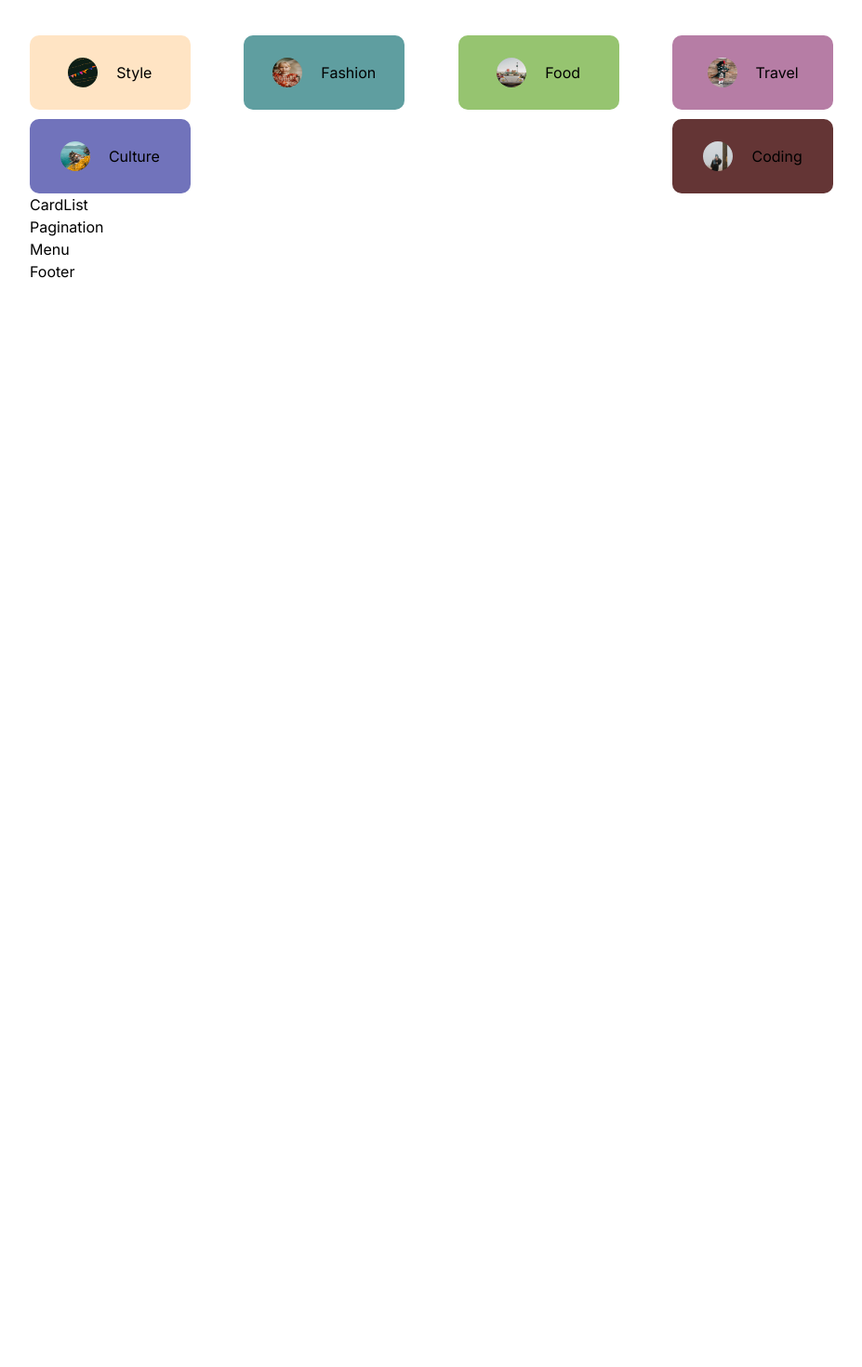
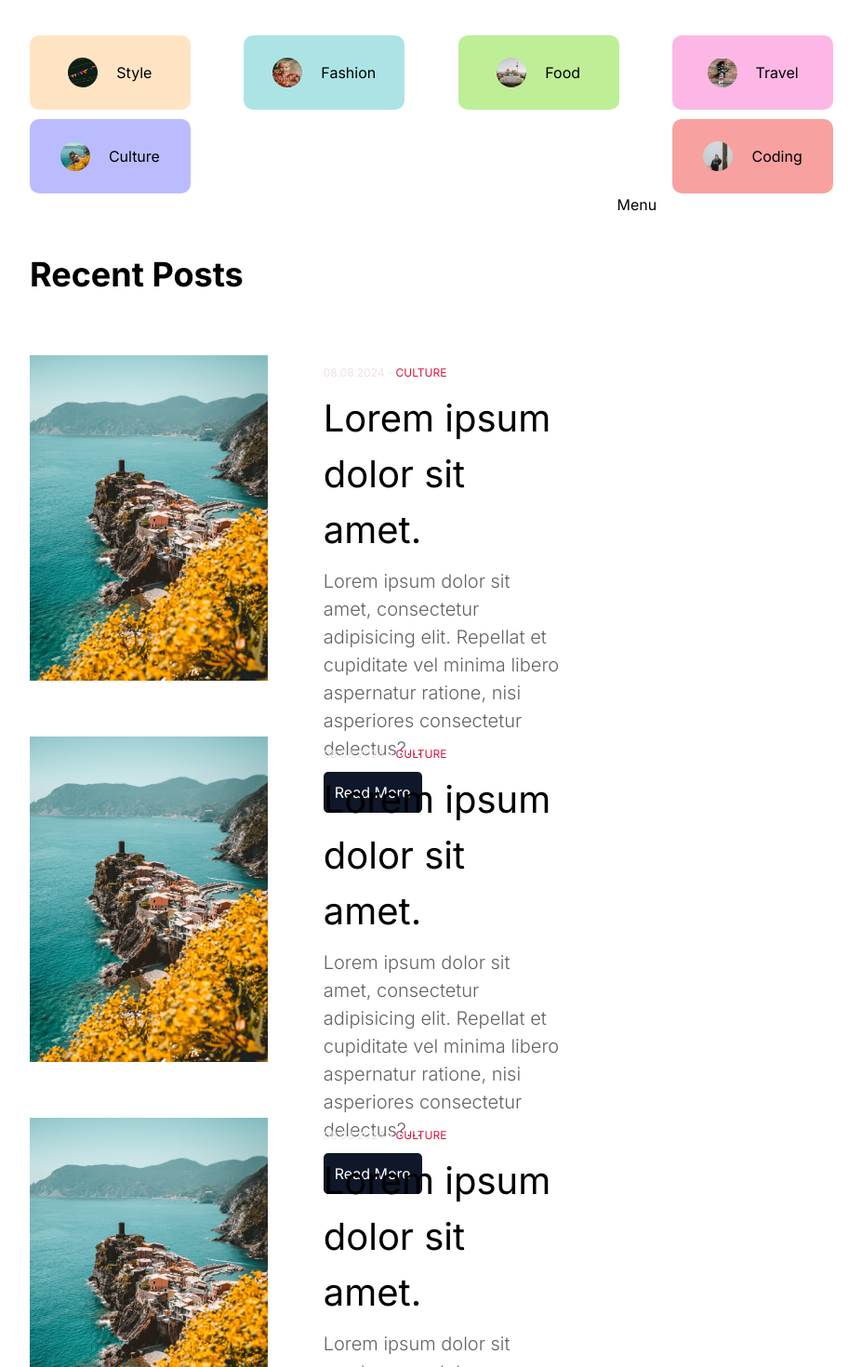
Before and after one commit to gokhanSucsuz/nextjs-fullstack-blog-app, a Next.js app: page / in a window 1280 px wide. Shown: the part 1400-2870 px from the top of the page at 93% size, without its empty margins (176-1103 px from the left). Before the commit the page ends 1704 px from the top, so only its background shows below. Built offline with nearby package versions, Linux system fonts and the light colour scheme.

Commit message:
recent posts are ok

```diff
--- a/src/app/homepage.module.css
+++ b/src/app/homepage.module.css
@@ -0,0 +1,4 @@
+.content {
+    display: flex;
+    gap: 50px;
+}
--- a/src/components/Menu/menu.module.css
+++ b/src/components/Menu/menu.module.css
@@ -1,3 +1,3 @@
 .container {
-
+    flex: 2;
 }
--- /dev/null
+++ b/src/components/card/Card.jsx
@@ -0,0 +1,84 @@
+import React from 'react'
+import styles from "./card.module.css"
+import Image from 'next/image'
+import Link from 'next/link'
+import { useRouter } from 'next/navigation'
+
+
+const Card = () => {
+
+    return (
+        <>
+            <h1 className={styles.title}>Recent Posts</h1>
+            <div className={styles.post}>
+                <div className={styles.imgContainer}>
+                    <Image src="/p1.jpeg" alt='image' fill className={styles.image} />
+                </div>
+                <div className={styles.txtContainer}>
+                    <div className={styles.detail}>
+                        <span className={styles.date}>
+                            08.08.2024 -
+                        </span>
+                        <span className={styles.category}>
+                            CULTURE
+                        </span>
+                    </div>
+                    <Link href="/">
+                        <h1 className={styles.postTitle}>Lorem ipsum dolor sit amet.</h1>
+                    </Link>
+                    <p className={styles.postDesc}>
+                        Lorem ipsum dolor sit amet, consectetur adipisicing elit. Repellat et cupiditate vel minima libero aspernatur ratione, nisi asperiores consectetur delectus?...
+                    </p>
+                    <Link href="/" className={styles.button}>Read More</Link>
+                </div>
+            </div>
+            <div className={styles.post}>
+                <div className={styles.imgContainer}>
+                    <Image src="/p1.jpeg" alt='image' fill className={styles.image} />
+                </div>
+                <div className={styles.txtContainer}>
+                    <div className={styles.detail}>
+                        <span className={styles.date}>
+                            08.08.2024 -
+                        </span>
+                        <span className={styles.category}>
+                            CULTURE
+                        </span>
+                    </div>
+                    <Link href="/">
+                        <h1 className={styles.postTitle}>Lorem ipsum dolor sit amet.</h1>
+                    </Link>
+                    <p className={styles.postDesc}>
+                        Lorem ipsum dolor sit amet, consectetur adipisicing elit. Repellat et cupiditate vel minima libero aspernatur ratione, nisi asperiores consectetur delectus?...
+                    </p>
+                    <Link href="/" className={styles.button}>Read More</Link>
+                </div>
+            </div>
+            <div className={styles.post}>
+                <div className={styles.imgContainer}>
+                    <Image src="/p1.jpeg" alt='image' fill className={styles.image} />
+                </div>
+                <div className={styles.txtContainer}>
+                    <div className={styles.detail}>
+                        <span className={styles.date}>
+                            08.08.2024 -
+                        </span>
+                        <span className={styles.category}>
+                            CULTURE
+                        </span>
+                    </div>
+                    <Link href="/">
+                        <h1 className={styles.postTitle}>Lorem ipsum dolor sit amet.</h1>
+                    </Link>
+                    <p className={styles.postDesc}>
+                        Lorem ipsum dolor sit amet, consectetur adipisicing elit. Repellat et cupiditate vel minima libero aspernatur ratione, nisi asperiores consectetur delectus?...
+                    </p>
+                    <Link href="/" className={styles.button}>Read More</Link>
+                </div>
+            </div>
+        </>
+
+    )
+}
+
+export default Card
--- /dev/null
+++ b/src/components/card/card.module.css
@@ -0,0 +1,116 @@
+.post {
+    margin-top: 60px;
+    display: flex;
+    align-items: start;
+    gap: 50px;
+    max-height: 350px;
+    justify-content: center;
+}
+
+.title {
+    font-size: 36px;
+    font-weight: bold;
+}
+
+.imgContainer {
+    flex: 1;
+    height: 350px;
+    position: relative;
+}
+
+.date {
+    font-size: 12px;
+    color: rgb(238, 226, 226);
+}
+
+.detail {
+    display: flex;
+    justify-content: start;
+    align-items: center;
+    gap: 3px;
+}
+
+.category {
+    font-size: 12px;
+    color: crimson;
+}
+
+.txtContainer {
+    flex: 1;
+    display: flex;
+    flex-direction: column;
+    gap: 10px;
+    height: 300px;
+    padding: 10px;
+}
+
+.image {
+    object-fit: cover;
+}
+
+.postTitle {
+    font-size: 40px;
+}
+
+.postDesc {
+    font-size: 20px;
+    font-weight: 300;
+    color: var(--softTextColor);
+}
+
+.button {
+    padding: 10px 12px;
+    border: none;
+    border-radius: 5px;
+    width: max-content;
+    background-color: var(--second-bg);
+    color: var(--bg)
+}
+
+@media screen and (max-width:1200px) {
+    .postTitle {
+        font-size: 36px;
+    }
+
+    .postDesc {
+        font-size: 18px;
+    }
+
+}
+
+@media screen and (max-width:1024px) {
+    .postTitle {
+        font-size: 32px;
+    }
+
+    .postDesc {
+        font-size: 16px;
+    }
+
+    .imgContainer {
+        display: none;
+    }
+
+}
+
+@media screen and (max-width:768px) {
+    .postTitle {
+        font-size: 28px;
+    }
+
+    .postDesc {
+        font-size: 14px;
+    }
+
+}
+
+@media screen and (max-width:640px) {
+    .postTitle {
+        font-size: 24px;
+    }
+
+    .postDesc {
+        font-size: 12px;
+    }
+
+}
--- a/src/components/cardList/CardList.jsx
+++ b/src/components/cardList/CardList.jsx
@@ -1,11 +1,15 @@
 import React from 'react'
 import styles from "./cardList.module.css"
 import Pagination from '../pagination/Pagination'
+import Image from 'next/image'
+import Card from '../card/Card'
 
 const CardList = () => {
     return (
         <div className={styles.container}>
-            CardList
+            <div className={styles.container}>
+                <Card />
+            </div>
             <Pagination />
         </div>
     )
--- a/src/components/cardList/cardList.module.css
+++ b/src/components/cardList/cardList.module.css
@@ -1,3 +1,4 @@
 .container {
-
+    flex: 5;
+    margin-top: 30px;
 }
--- a/src/components/categoryList/categoryList.module.css
+++ b/src/components/categoryList/categoryList.module.css
@@ -38,23 +38,23 @@
 }
 
 .category.fashion {
-    background-color: cadetblue;
+    background-color: rgb(172, 228, 230);
 }
 
 .category.food {
-    background-color: rgb(150, 196, 112);
+    background-color: rgb(190, 238, 150);
 }
 
 .category.travel {
-    background-color: rgb(182, 125, 165);
+    background-color: rgb(252, 183, 231);
 }
 
 .category.culture {
-    background-color: rgb(113, 115, 187);
+    background-color: rgb(186, 188, 255);
 }
 
 .category.coding {
-    background-color: rgb(100, 53, 53);
+    background-color: rgb(248, 161, 161);
 }
 
 @media screen and (max-width:1280px) {
```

_WHAT IS REQUIRED_: From the first record to the last, restate everything exactly but omit the pictures.

_ANSWER SPACE_:
Before and after one commit to gokhanSucsuz/nextjs-fullstack-blog-app, a Next.js app: page / in a window 1280 px wide. Shown: the part 1400-2870 px from the top of the page at 93% size, without its empty margins (176-1103 px from the left). Before the commit the page ends 1704 px from the top, so only its background shows below. Built offline with nearby package versions, Linux system fonts and the light colour scheme.

Commit message:
recent posts are ok

```diff
--- a/src/app/homepage.module.css
+++ b/src/app/homepage.module.css
@@ -0,0 +1,4 @@
+.content {
+    display: flex;
+    gap: 50px;
+}
--- a/src/components/Menu/menu.module.css
+++ b/src/components/Menu/menu.module.css
@@ -1,3 +1,3 @@
 .container {
-
+    flex: 2;
 }
--- /dev/null
+++ b/src/components/card/Card.jsx
@@ -0,0 +1,84 @@
+import React from 'react'
+import styles from "./card.module.css"
+import Image from 'next/image'
+import Link from 'next/link'
+import { useRouter } from 'next/navigation'
+
+
+const Card = () => {
+
+    return (
+        <>
+            <h1 className={styles.title}>Recent Posts</h1>
+            <div className={styles.post}>
+                <div className={styles.imgContainer}>
+                    <Image src="/p1.jpeg" alt='image' fill className={styles.image} />
+                </div>
+                <div className={styles.txtContainer}>
+                    <div className={styles.detail}>
+                        <span className={styles.date}>
+                            08.08.2024 -
+                        </span>
+                        <span className={styles.category}>
+                            CULTURE
+                        </span>
+                    </div>
+                    <Link href="/">
+                        <h1 className={styles.postTitle}>Lorem ipsum dolor sit amet.</h1>
+                    </Link>
+                    <p className={styles.postDesc}>
+                        Lorem ipsum dolor sit amet, consectetur adipisicing elit. Repellat et cupiditate vel minima libero aspernatur ratione, nisi asperiores consectetur delectus?...
+                    </p>
+                    <Link href="/" className={styles.button}>Read More</Link>
+                </div>
+            </div>
+            <div className={styles.post}>
+                <div className={styles.imgContainer}>
+                    <Image src="/p1.jpeg" alt='image' fill className={styles.image} />
+                </div>
+                <div className={styles.txtContainer}>
+                    <div className={styles.detail}>
+                        <span className={styles.date}>
+                            08.08.2024 -
+                        </span>
+                        <span className={styles.category}>
+                            CULTURE
+                        </span>
+                    </div>
+                    <Link href="/">
+                        <h1 className={styles.postTitle}>Lorem ipsum dolor sit amet.</h1>
+                    </Link>
+                    <p className={styles.postDesc}>
+                        Lorem ipsum dolor sit amet, consectetur adipisicing elit. Repellat et cupiditate vel minima libero aspernatur ratione, nisi asperiores consectetur delectus?...
+                    </p>
+                    <Link href="/" className={styles.button}>Read More</Link>
+                </div>
+            </div>
+            <div className={styles.post}>
+                <div className={styles.imgContainer}>
+                    <Image src="/p1.jpeg" alt='image' fill className={styles.image} />
+                </div>
+                <div className={styles.txtContainer}>
+                    <div className={styles.detail}>
+                        <span className={styles.date}>
+                            08.08.2024 -
+                        </span>
+                        <span className={styles.category}>
+                            CULTURE
+                        </span>
+                    </div>
+                    <Link href="/">
+                        <h1 className={styles.postTitle}>Lorem ipsum dolor sit amet.</h1>
+                    </Link>
+                    <p className={styles.postDesc}>
+                        Lorem ipsum dolor sit amet, consectetur adipisicing elit. Repellat et cupiditate vel minima libero aspernatur ratione, nisi asperiores consectetur delectus?...
+                    </p>
+                    <Link href="/" className={styles.button}>Read More</Link>
+                </div>
+            </div>
+        </>
+
+    )
+}
+
+export default Card
--- /dev/null
+++ b/src/components/card/card.module.css
@@ -0,0 +1,116 @@
+.post {
+    margin-top: 60px;
+    display: flex;
+    align-items: start;
+    gap: 50px;
+    max-height: 350px;
+    justify-content: center;
+}
+
+.title {
+    font-size: 36px;
+    font-weight: bold;
+}
+
+.imgContainer {
+    flex: 1;
+    height: 350px;
+    position: relative;
+}
+
+.date {
+    font-size: 12px;
+    color: rgb(238, 226, 226);
+}
+
+.detail {
+    display: flex;
+    justify-content: start;
+    align-items: center;
+    gap: 3px;
+}
+
+.category {
+    font-size: 12px;
+    color: crimson;
+}
+
+.txtContainer {
+    flex: 1;
+    display: flex;
+    flex-direction: column;
+    gap: 10px;
+    height: 300px;
+    padding: 10px;
+}
+
+.image {
+    object-fit: cover;
+}
+
+.postTitle {
+    font-size: 40px;
+}
+
+.postDesc {
+    font-size: 20px;
+    font-weight: 300;
+    color: var(--softTextColor);
+}
+
+.button {
+    padding: 10px 12px;
+    border: none;
+    border-radius: 5px;
+    width: max-content;
+    background-color: var(--second-bg);
+    color: var(--bg)
+}
+
+@media screen and (max-width:1200px) {
+    .postTitle {
+        font-size: 36px;
+    }
+
+    .postDesc {
+        font-size: 18px;
+    }
+
+}
+
+@media screen and (max-width:1024px) {
+    .postTitle {
+        font-size: 32px;
+    }
+
+    .postDesc {
+        font-size: 16px;
+    }
+
+    .imgContainer {
+        display: none;
+    }
+
+}
+
+@media screen and (max-width:768px) {
+    .postTitle {
+        font-size: 28px;
+    }
+
+    .postDesc {
+        font-size: 14px;
+    }
+
+}
+
+@media screen and (max-width:640px) {
+    .postTitle {
+        font-size: 24px;
+    }
+
+    .postDesc {
+        font-size: 12px;
+    }
+
+}
--- a/src/components/cardList/CardList.jsx
+++ b/src/components/cardList/CardList.jsx
@@ -1,11 +1,15 @@
 import React from 'react'
 import styles from "./cardList.module.css"
 import Pagination from '../pagination/Pagination'
+import Image from 'next/image'
+import Card from '../card/Card'
 
 const CardList = () => {
     return (
         <div className={styles.container}>
-            CardList
+            <div className={styles.container}>
+                <Card />
+            </div>
             <Pagination />
         </div>
     )
--- a/src/components/cardList/cardList.module.css
+++ b/src/components/cardList/cardList.module.css
@@ -1,3 +1,4 @@
 .container {
-
+    flex: 5;
+    margin-top: 30px;
 }
--- a/src/components/categoryList/categoryList.module.css
+++ b/src/components/categoryList/categoryList.module.css
@@ -38,23 +38,23 @@
 }
 
 .category.fashion {
-    background-color: cadetblue;
+    background-color: rgb(172, 228, 230);
 }
 
 .category.food {
-    background-color: rgb(150, 196, 112);
+    background-color: rgb(190, 238, 150);
 }
 
 .category.travel {
-    background-color: rgb(182, 125, 165);
+    background-color: rgb(252, 183, 231);
 }
 
 .category.culture {
-    background-color: rgb(113, 115, 187);
+    background-color: rgb(186, 188, 255);
 }
 
 .category.coding {
-    background-color: rgb(100, 53, 53);
+    background-color: rgb(248, 161, 161);
 }
 
 @media screen and (max-width:1280px) {
```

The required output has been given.